Again, I can't imagine anyone making a fortune through inaction, save in 'holding' a plummeting stock which suddenly rises beyond expectation. But isn't even that an 'action'? I think that the word 'indecision' should have been used rather than caution. Then the sentence would read, "Action makes more fortune than indecision." To me that makes a lot more sense. The way I see it, indecision is what keeps most people from attaining their goals, not caution.

Indecision stems from a lack of knowledge. Without adquate knowledge it is difficult to make what one would deem the proper decision, leading to the proper action. And yet, that is what leaders are asked to do, time and again. Adequate knowledge is not always available at the 'moment of truth.' It is at times like those that leaders rise. It is at times like those that one needs to rely on 'gut feel.' And, I have come to believe that the feeling one gets in those circumstances is God-given. It is at such times that caution needs to be 'thrown to the winds' and action needs to be taken.

So, in the final analysis, I have to agree. Action makes more fortune than caution.

Take action now. Your fortune awaits at The Life Abundant.

Saturday, September 8, 2007

Don't Worry. Be Happy!

Marcus Aurelius, Roman Emperor over the period 121 A.D. to 180 A.D., is reputed to have said, "Happiness depends upon the quality of your thoughts. Entertain no notions unsuitable to virtue and reasonable nature."

I have to admit that I am very happy most of the time. However, in accordance with the universal Law Of Rhythm, no one can be that way all the time. There is an ebb and flow to all of life. If it were not so, we wouldn't know what happiness is! So, as much as I would like to be very happy all the time, I understand that this just cannot be. For every up there is a down, but as Marcus Aurelius said, if you keep your thoughts in tune with the Universe, the downs will be quite shallow and very short lived.

As goes the song; "Don't worry.

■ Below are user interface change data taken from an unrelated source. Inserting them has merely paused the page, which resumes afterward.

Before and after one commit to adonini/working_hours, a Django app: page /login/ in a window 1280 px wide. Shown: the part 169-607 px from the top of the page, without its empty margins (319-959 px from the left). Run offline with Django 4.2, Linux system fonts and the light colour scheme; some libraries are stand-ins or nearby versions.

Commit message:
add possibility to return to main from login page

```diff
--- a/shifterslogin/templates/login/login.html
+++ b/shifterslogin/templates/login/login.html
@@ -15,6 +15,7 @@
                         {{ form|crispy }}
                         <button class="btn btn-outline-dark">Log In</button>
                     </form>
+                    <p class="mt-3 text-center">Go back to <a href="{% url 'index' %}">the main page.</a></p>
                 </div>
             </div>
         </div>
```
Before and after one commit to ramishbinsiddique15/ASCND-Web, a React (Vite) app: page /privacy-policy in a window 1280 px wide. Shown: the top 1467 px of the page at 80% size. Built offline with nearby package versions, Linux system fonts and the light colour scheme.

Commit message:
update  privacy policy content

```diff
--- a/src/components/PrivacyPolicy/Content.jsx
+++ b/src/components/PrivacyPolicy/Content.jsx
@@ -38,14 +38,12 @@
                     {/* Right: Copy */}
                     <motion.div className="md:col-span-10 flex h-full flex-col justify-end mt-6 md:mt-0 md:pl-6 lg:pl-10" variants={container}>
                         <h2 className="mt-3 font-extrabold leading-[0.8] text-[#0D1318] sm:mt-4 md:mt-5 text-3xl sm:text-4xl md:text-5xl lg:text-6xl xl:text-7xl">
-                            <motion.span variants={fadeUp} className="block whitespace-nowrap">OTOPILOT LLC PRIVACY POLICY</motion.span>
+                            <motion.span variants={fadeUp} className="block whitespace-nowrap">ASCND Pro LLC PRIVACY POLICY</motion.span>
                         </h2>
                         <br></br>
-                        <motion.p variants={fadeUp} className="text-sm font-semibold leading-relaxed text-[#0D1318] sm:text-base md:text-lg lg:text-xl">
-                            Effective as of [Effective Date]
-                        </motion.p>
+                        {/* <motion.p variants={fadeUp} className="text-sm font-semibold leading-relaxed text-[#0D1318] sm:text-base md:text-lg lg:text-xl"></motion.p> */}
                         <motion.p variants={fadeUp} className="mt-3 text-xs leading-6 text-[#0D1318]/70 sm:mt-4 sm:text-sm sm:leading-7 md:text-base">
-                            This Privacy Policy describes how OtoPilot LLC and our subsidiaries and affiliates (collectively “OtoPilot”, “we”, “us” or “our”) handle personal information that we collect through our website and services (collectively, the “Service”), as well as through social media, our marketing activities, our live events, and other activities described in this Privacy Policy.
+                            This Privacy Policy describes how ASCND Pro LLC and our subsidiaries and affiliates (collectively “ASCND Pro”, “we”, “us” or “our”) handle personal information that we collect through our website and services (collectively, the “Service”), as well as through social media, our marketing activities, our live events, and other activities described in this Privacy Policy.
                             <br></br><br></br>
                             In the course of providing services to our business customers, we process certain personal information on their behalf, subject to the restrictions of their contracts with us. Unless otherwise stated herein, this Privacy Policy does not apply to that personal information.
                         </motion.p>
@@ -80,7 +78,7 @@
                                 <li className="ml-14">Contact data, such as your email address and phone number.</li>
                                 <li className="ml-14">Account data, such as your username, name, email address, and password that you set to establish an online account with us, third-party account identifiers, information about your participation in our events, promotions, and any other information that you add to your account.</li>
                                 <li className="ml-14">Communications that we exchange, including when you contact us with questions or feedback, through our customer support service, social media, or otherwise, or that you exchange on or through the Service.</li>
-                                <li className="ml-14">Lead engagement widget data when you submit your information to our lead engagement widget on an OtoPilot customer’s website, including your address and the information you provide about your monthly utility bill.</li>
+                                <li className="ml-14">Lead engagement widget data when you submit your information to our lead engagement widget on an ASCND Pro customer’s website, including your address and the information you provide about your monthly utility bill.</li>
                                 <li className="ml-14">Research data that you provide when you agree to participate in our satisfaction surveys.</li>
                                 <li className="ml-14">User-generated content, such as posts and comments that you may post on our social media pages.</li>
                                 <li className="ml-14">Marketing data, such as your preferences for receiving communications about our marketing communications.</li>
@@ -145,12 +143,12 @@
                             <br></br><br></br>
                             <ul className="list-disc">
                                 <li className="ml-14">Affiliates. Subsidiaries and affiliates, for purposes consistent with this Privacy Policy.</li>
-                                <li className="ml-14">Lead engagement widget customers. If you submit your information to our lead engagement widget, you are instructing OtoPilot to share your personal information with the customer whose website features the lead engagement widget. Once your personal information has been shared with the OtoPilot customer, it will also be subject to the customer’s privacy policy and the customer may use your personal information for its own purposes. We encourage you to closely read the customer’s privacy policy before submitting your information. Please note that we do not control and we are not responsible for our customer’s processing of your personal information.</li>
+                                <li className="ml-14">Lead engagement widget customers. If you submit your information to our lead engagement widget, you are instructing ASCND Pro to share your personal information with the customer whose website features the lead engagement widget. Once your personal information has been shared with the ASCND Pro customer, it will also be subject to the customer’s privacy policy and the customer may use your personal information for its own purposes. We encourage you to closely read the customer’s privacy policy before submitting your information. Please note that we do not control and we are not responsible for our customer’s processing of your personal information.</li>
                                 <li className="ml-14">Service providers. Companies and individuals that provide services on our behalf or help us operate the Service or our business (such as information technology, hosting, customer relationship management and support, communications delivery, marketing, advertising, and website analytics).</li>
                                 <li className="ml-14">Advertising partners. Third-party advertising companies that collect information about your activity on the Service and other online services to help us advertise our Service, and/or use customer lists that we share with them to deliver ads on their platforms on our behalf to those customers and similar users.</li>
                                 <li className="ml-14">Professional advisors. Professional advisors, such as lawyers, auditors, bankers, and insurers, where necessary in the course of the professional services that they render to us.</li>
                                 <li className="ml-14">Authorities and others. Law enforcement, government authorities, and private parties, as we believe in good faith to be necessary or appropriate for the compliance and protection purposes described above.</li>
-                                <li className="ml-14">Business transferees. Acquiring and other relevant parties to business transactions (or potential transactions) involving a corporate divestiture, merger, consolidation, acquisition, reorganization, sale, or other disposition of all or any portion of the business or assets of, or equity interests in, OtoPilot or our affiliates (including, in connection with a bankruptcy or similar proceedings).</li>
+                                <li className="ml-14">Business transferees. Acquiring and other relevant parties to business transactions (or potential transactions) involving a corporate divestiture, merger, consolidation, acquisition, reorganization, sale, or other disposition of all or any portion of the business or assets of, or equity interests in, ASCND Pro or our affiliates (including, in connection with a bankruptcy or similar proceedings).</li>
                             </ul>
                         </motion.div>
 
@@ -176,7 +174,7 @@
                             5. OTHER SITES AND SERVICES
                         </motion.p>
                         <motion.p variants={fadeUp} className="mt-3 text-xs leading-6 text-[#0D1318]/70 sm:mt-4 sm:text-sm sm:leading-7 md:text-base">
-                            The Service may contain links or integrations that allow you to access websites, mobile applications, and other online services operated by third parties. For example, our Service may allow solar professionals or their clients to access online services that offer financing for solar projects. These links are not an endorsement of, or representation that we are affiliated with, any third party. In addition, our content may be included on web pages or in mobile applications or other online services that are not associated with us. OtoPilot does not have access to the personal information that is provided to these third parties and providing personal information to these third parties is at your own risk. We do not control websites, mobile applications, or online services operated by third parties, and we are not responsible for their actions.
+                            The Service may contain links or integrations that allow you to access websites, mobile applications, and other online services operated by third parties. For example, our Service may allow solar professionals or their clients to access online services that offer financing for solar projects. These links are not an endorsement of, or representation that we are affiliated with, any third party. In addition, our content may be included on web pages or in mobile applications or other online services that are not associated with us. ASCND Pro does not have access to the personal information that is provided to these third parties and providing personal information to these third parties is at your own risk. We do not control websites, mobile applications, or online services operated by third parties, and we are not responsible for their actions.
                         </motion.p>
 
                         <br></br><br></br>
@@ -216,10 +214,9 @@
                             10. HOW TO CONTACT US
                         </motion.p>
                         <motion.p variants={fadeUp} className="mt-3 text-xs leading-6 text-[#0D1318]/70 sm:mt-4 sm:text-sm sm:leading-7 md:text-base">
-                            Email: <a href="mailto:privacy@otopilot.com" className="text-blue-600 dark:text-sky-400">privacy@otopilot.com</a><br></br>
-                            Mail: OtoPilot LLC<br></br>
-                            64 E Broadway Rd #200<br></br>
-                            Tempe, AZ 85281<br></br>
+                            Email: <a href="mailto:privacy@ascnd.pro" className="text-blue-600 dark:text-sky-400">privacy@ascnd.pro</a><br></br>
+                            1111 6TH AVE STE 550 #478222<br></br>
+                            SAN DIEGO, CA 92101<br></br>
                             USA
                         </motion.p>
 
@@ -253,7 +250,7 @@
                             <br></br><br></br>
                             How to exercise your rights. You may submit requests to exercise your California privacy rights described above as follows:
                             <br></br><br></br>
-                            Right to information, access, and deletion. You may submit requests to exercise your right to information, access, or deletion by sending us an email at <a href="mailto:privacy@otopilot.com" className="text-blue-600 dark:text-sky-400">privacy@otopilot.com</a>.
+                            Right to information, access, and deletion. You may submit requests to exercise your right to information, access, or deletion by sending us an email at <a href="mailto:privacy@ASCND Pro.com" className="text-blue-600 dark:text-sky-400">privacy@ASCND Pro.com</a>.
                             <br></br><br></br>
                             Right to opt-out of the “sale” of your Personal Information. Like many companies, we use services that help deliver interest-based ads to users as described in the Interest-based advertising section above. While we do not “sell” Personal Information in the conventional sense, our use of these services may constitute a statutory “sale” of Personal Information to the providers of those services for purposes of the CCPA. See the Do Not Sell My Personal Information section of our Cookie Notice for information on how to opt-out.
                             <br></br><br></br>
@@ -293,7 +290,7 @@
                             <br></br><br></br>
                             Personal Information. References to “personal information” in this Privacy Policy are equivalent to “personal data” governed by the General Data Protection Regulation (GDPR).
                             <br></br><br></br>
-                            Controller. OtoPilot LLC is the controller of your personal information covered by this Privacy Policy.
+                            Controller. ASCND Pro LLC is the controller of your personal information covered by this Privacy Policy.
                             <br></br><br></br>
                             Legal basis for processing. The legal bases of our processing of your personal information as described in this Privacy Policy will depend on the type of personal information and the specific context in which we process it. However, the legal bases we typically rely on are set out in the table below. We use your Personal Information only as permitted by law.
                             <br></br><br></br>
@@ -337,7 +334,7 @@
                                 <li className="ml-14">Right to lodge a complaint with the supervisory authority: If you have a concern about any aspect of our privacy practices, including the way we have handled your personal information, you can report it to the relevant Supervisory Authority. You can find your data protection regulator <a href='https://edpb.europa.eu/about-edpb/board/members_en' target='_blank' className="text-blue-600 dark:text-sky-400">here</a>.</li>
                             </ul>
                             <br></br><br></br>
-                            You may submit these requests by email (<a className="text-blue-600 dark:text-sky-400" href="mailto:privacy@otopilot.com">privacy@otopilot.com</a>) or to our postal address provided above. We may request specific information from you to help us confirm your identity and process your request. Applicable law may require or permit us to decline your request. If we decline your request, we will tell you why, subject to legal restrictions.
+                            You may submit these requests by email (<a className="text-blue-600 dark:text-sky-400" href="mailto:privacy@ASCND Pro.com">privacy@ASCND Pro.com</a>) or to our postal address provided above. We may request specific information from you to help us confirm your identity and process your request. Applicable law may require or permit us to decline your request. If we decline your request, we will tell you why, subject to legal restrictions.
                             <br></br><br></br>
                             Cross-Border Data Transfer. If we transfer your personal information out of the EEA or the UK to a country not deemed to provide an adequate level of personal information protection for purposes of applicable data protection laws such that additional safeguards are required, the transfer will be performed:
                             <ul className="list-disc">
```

Be happy!"

Happiness lives at The Life Abundant

Monday, September 3, 2007

Read a Good Book

This morning I received an email in which Earl Nightingale, of the Nightingale, Conant Corporation, was quoted as saying, “In one of the Monthly Letters from the Royal Bank of Canada it was pointed out that reading good books is not something to be indulged in as a luxury. It is a necessity for anyone who intends to give his life and work a touch of quality. The most real wealth is not what we put into our piggy banks but what we develop in our heads. Books instruct us without anger, threats and harsh discipline. They do not sneer at our ignorance or grumble at our mistakes. They ask only that we spend some time in the company of greatness so that we may absorb some of its attributes.

You do not read a book for the book's sake, but for your own.”

I must admit a leaning towards non-fiction, although I do occasionally read a novel, or science fiction work for enjoyment. Although fiction provides a brief respite from our daily world of reality, most of it, and especially that genre referred to as pulp fiction, does little to broaden the mind. I believe that we learn more from reading good books over a lifetime than any school or university can give us in the few short years we spend there.

I find the worlds of spirituality and quantum physics fascinating. And the more I read about them the more they seem to merge into sameness. Books by Dr. Wayne W. Dyer, and Esther and Jerry Hicks are quite fascinating and thought provoking. Napoleon Hill’s book, Think and Grow Rich, makes one take a completely different approach to life, and Wallace D. Wattles’ book, The Science of Getting Rich, deals more with ethics and spirituality than the title would lead the reader to believe. Presently I am reading John Maddox’s book, What Remains to be Discovered, and I am fast coming to the conclusion that the answer is, “almost everything.”

So, do yourself a favour. Read a good book. Start now.